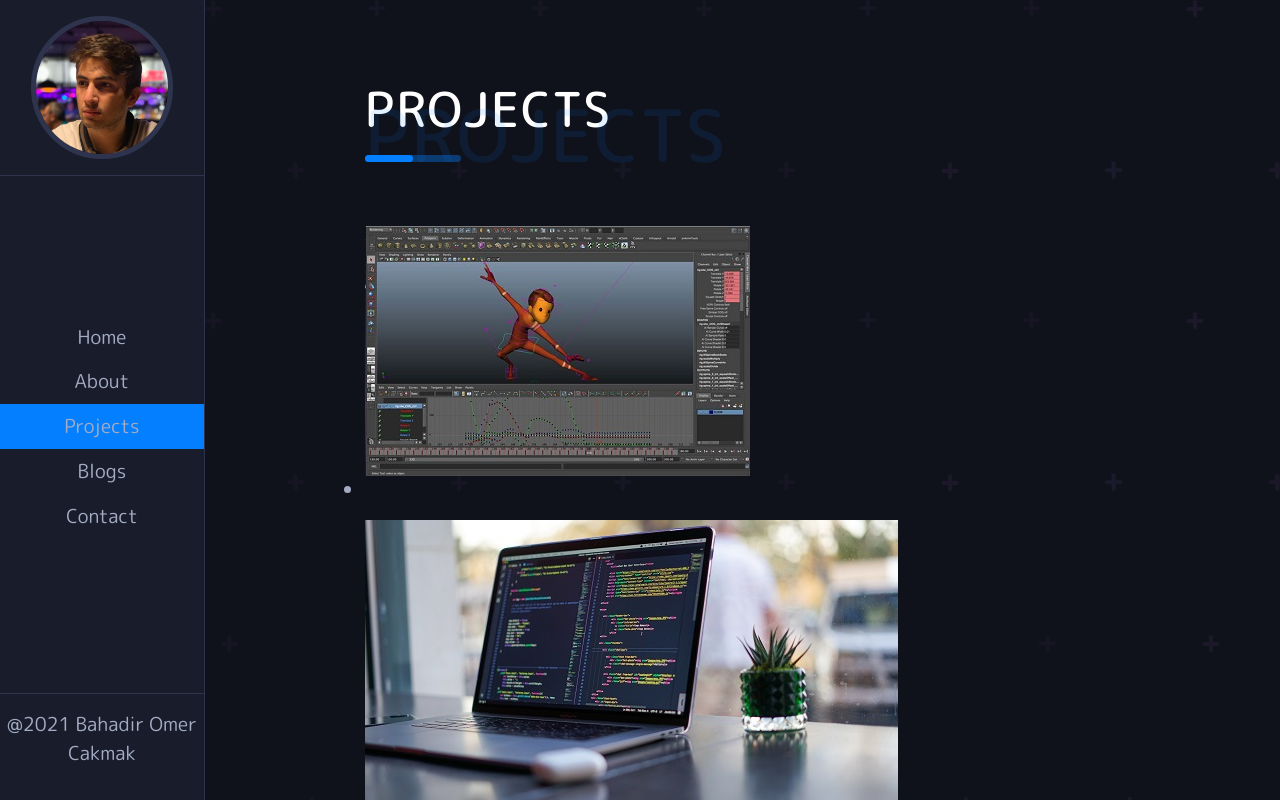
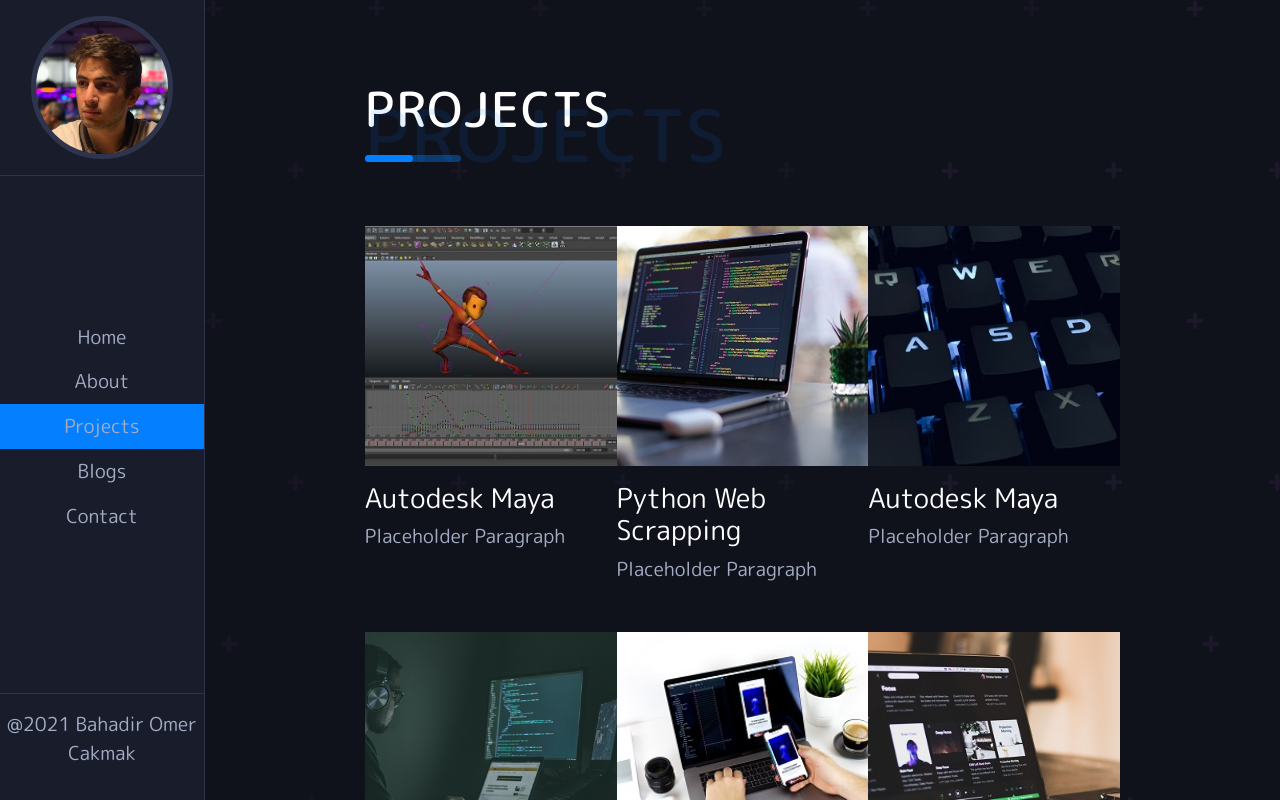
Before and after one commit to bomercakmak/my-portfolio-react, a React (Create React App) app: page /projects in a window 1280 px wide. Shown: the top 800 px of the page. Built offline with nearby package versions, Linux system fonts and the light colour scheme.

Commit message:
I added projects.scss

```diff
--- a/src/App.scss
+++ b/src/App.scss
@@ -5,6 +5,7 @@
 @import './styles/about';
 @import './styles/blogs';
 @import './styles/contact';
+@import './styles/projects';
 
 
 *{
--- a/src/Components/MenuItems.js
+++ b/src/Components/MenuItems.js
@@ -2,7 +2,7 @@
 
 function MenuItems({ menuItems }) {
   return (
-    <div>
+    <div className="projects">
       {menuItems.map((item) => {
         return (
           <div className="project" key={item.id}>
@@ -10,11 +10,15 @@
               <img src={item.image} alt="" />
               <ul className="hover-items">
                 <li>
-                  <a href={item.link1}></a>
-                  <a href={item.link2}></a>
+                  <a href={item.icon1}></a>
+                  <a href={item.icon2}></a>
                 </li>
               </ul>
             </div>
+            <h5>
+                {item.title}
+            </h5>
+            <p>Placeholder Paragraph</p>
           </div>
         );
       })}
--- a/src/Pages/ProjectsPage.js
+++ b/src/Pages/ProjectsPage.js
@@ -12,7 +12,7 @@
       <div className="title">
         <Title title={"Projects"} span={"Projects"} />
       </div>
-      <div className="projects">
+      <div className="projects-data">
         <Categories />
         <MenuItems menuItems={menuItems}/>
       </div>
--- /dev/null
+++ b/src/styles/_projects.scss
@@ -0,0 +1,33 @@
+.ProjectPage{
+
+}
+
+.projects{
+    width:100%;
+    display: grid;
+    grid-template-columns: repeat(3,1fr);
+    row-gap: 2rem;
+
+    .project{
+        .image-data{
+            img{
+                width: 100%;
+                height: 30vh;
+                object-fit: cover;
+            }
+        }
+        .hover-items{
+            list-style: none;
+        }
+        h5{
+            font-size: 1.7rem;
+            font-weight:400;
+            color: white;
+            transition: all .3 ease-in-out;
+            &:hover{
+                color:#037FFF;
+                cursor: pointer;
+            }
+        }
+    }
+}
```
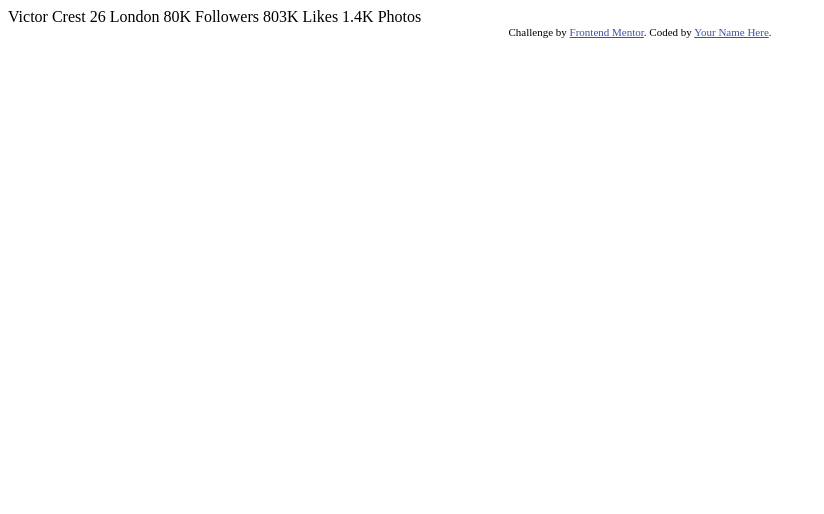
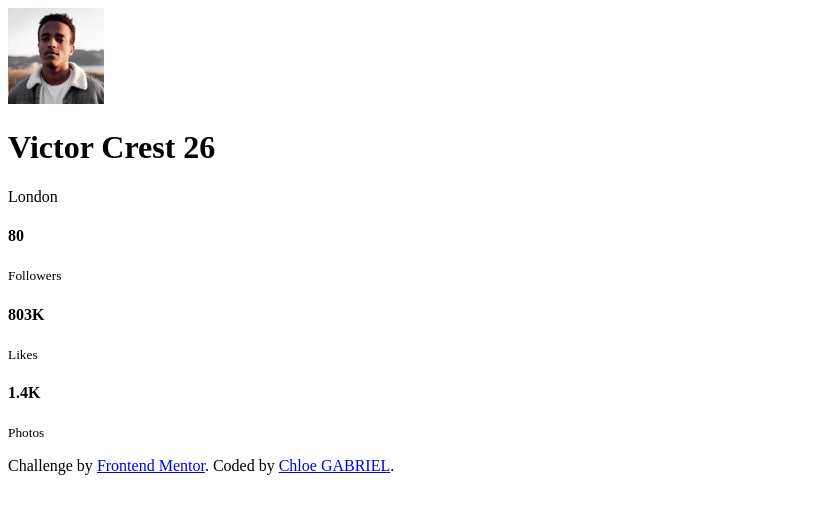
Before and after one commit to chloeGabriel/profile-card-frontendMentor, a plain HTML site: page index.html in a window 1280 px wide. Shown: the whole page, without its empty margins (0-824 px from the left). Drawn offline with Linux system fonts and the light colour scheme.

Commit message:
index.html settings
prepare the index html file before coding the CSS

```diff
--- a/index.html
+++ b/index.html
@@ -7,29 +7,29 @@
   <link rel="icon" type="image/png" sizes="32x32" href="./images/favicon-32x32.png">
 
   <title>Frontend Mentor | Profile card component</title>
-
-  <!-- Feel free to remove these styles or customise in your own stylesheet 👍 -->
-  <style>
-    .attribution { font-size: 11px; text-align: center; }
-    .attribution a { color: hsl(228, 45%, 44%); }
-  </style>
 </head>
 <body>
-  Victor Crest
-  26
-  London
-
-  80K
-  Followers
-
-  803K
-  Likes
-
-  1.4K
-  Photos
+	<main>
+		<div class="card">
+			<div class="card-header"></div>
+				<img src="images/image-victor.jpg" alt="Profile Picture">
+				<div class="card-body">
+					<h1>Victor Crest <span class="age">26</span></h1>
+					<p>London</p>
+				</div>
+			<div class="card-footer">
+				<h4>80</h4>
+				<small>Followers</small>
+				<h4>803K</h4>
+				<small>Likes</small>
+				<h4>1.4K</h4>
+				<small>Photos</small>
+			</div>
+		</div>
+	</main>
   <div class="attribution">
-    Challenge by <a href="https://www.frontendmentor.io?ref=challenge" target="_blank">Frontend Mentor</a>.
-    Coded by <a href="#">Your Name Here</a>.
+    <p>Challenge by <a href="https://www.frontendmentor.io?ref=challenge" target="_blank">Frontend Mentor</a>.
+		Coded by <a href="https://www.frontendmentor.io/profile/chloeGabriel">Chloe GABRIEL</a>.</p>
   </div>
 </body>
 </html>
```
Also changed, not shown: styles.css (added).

● ● ● ●

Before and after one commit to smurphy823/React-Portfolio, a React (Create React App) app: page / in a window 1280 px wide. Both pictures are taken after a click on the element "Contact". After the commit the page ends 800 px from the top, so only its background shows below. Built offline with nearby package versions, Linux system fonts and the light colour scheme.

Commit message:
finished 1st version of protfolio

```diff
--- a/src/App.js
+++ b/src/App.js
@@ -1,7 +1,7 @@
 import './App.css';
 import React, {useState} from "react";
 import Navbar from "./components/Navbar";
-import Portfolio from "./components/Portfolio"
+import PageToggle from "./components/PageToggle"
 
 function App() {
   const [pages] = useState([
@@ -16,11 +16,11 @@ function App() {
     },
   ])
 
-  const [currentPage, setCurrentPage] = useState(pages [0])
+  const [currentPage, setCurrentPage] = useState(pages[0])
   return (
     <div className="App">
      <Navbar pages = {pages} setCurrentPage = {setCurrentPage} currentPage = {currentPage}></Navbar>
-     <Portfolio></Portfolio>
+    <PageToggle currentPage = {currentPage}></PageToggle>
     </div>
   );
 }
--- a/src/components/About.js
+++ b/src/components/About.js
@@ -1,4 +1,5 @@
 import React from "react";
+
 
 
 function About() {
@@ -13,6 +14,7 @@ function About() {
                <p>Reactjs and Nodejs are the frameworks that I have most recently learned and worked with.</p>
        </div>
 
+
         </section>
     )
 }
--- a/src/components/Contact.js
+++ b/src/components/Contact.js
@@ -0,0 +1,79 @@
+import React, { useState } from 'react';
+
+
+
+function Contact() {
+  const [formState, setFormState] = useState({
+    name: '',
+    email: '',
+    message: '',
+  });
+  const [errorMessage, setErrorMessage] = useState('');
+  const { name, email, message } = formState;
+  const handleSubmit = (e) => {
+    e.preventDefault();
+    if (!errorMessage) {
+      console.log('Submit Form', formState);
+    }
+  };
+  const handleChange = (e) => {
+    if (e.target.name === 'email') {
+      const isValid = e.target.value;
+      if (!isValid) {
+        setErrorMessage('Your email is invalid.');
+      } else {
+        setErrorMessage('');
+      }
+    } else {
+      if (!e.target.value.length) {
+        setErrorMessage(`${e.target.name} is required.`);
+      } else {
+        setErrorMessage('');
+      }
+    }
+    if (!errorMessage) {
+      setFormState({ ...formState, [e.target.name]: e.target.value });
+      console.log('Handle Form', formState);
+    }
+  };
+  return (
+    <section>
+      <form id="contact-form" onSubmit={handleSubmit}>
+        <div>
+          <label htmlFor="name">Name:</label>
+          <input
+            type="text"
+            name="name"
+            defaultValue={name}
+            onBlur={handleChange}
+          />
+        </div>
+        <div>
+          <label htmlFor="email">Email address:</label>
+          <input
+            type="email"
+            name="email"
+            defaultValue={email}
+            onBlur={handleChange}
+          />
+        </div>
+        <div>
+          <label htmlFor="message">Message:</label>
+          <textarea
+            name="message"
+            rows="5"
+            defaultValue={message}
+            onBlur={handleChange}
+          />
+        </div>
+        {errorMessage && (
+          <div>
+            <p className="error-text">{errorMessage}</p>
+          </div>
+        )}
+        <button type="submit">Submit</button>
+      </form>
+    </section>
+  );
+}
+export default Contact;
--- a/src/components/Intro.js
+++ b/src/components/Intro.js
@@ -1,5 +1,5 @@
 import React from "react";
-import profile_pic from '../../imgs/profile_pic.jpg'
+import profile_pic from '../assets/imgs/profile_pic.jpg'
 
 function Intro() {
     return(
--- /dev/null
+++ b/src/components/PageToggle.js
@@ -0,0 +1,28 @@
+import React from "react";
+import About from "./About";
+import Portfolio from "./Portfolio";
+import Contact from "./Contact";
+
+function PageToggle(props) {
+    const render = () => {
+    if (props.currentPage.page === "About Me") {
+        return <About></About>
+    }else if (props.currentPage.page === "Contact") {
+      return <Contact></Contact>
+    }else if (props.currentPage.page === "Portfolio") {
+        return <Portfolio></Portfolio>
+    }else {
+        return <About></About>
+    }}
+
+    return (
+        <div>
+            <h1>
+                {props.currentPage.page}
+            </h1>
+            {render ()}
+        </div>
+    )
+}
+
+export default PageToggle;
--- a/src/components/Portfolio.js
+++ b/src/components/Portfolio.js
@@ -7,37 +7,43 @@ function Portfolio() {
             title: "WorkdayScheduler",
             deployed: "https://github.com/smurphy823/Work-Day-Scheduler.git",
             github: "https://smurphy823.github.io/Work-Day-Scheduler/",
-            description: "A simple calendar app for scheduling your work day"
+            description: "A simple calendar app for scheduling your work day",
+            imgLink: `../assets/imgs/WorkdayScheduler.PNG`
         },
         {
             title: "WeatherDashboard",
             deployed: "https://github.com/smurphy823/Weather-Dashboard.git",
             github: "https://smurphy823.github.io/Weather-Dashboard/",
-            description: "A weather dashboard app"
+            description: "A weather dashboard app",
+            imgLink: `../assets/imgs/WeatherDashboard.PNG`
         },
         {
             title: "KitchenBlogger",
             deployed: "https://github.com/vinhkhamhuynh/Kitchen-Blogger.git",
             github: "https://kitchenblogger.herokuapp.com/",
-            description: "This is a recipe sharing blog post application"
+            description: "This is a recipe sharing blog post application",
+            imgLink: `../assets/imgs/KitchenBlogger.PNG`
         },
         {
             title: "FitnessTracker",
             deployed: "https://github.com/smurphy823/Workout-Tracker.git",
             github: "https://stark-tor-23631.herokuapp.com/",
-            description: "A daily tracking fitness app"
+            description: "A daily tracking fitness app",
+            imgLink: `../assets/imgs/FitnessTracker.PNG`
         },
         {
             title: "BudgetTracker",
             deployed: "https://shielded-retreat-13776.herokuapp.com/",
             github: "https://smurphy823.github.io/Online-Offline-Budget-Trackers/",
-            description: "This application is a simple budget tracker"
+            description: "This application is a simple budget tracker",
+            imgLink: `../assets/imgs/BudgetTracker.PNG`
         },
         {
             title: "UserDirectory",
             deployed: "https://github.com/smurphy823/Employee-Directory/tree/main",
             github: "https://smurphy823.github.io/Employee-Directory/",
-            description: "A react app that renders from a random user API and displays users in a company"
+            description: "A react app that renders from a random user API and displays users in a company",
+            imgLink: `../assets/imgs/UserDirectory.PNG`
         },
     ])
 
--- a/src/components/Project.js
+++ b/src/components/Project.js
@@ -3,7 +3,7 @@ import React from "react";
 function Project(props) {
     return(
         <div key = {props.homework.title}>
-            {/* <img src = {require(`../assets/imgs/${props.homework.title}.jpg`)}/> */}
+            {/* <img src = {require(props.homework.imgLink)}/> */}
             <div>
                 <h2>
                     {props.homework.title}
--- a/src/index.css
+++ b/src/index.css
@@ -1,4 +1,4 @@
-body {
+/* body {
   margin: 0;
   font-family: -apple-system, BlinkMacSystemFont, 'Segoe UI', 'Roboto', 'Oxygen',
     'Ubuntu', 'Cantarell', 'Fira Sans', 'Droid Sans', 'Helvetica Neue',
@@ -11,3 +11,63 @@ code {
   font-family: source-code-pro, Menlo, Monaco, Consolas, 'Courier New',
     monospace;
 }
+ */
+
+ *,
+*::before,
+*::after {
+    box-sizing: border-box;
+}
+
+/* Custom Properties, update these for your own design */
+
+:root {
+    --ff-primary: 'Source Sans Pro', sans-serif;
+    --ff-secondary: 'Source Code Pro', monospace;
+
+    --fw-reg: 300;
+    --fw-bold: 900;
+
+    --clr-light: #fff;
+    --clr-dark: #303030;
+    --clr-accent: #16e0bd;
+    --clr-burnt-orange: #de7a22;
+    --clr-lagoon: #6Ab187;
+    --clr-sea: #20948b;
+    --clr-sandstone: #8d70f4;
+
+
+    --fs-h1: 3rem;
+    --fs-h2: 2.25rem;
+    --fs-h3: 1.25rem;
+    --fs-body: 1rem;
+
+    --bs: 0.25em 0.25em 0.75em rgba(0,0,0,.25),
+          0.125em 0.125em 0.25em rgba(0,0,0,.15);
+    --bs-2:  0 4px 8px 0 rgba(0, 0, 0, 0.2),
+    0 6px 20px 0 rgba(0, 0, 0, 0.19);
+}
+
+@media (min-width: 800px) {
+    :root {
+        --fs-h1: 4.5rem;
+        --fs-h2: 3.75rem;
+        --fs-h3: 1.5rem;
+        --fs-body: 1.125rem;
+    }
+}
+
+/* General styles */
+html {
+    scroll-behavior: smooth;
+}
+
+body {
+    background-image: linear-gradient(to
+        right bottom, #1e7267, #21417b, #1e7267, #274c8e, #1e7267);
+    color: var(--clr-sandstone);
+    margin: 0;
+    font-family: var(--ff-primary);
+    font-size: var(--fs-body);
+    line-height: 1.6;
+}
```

● ● ● ●

> **What you have to do**: Check each line of the records for the string "target" and state how many lines contain it. Give only the number.

> **Response to this task**: 7